In the late of night under the veil of darkness on February 11, 2011 in Cairo’s Tahrir Square, amidst a newly liberated country’s jubilation, an evil and barbarous crime was committed against a woman reporter that was on assignment for CBS News.
Laura Logan, a 39-year-old South Africa native and long time war correspondent, was forcefully separated from her camera crew by a mob of males and led to an area of the square where an unknown specific amount of “men” in a mob beat her and raped her.
Dedicated by professionalism… fearlessly driven to accurately report history
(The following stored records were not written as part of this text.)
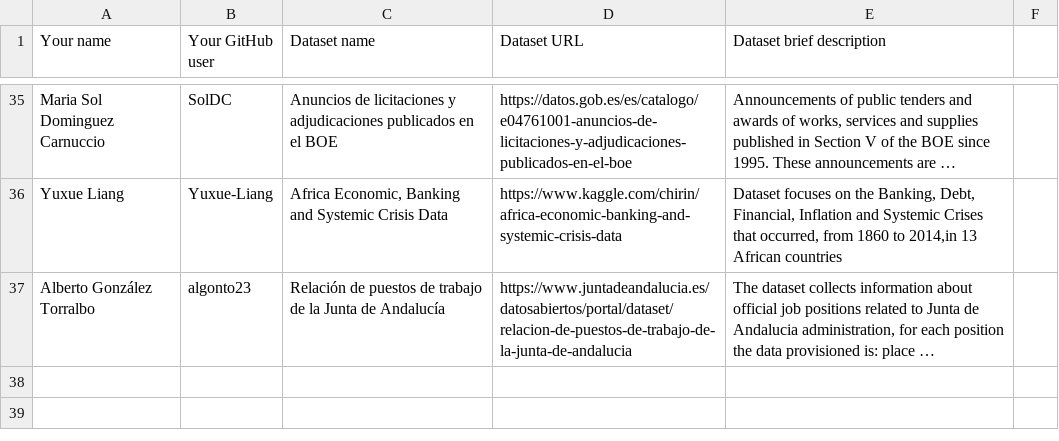
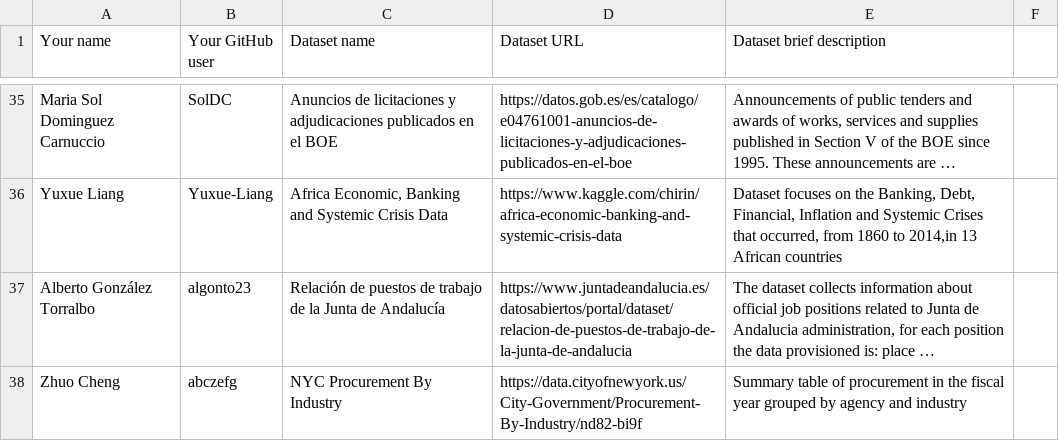
Before and after one commit to FacultadInformatica-LinkedData/Curso2020-2021-ODKG, a CSV file: Assignment1/DatasetDescriptions.csv, drawn as a sheet; only a part is shown, gaps mark what is left out; long unchanged cells end in …; the diff names each change by its address in the sheet, - before the commit and + after, or states it on an @@ line.

Commit message:
Update DatasetDescriptions.csv

```diff
--- a/Assignment1/DatasetDescriptions.csv
+++ b/Assignment1/DatasetDescriptions.csv
+row 38: Zhuo Cheng | abczefg | NYC Procurement By Industry | https://data.cityofnewyork.us/City-Government/Procurement-By-Industry/nd82-bi9f | Summary table of procurement in the fiscal year grouped by agency and industry
```
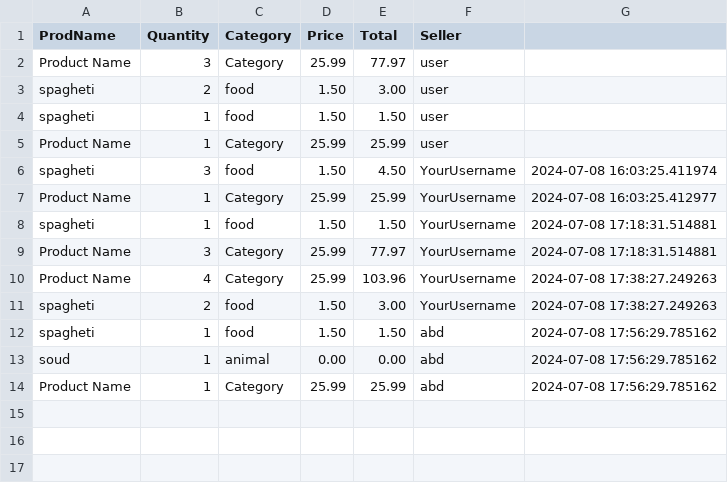
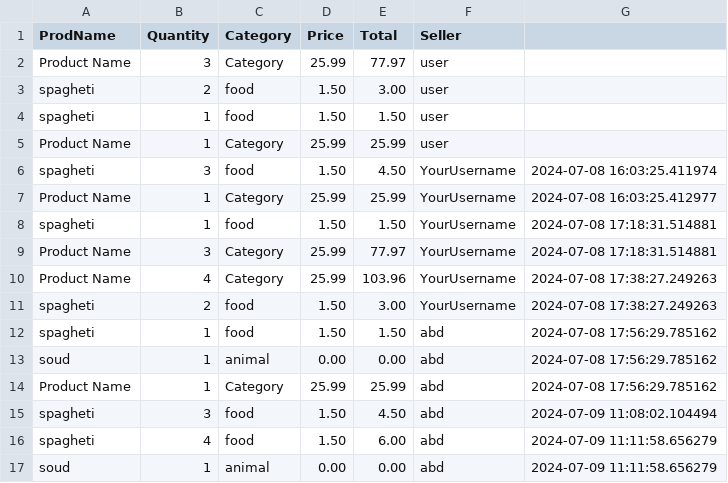
Before and after one commit to Grocer360/Grocery, a CSV file: receipt.csv, drawn as a sheet; the diff names each change by its address in the sheet, - before the commit and + after, or states it on an @@ line.

```diff
--- a/receipt.csv
+++ b/receipt.csv
+row 15: spagheti | 3 | food | 1.50 | 4.50 | abd | 2024-07-09 11:08:02.104494
+row 16: spagheti | 4 | food | 1.50 | 6.00 | abd | 2024-07-09 11:11:58.656279
+row 17: soud | 1 | animal | 0.00 | 0.00 | abd | 2024-07-09 11:11:58.656279
```
Also changed, not shown: 5 other files.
Driven by a professional and genuine journalistic conviction to report in “real time” the true and authentic flavor of Egypt’s “peoples revolution”, Logan without much consideration to her own personal safety, by-passed internal fears and committed herself to reporting and experiencing “up close and personal” the intrinsic yet overwhelming joy of humans experiencing the intoxicating affects of new-found liberty.
Immersing herself and her production crew in the inner mass of Tahrir square’s revelry, Laura and her team quickly found themselves blanketed within a more threatening and sinister element of the crowd.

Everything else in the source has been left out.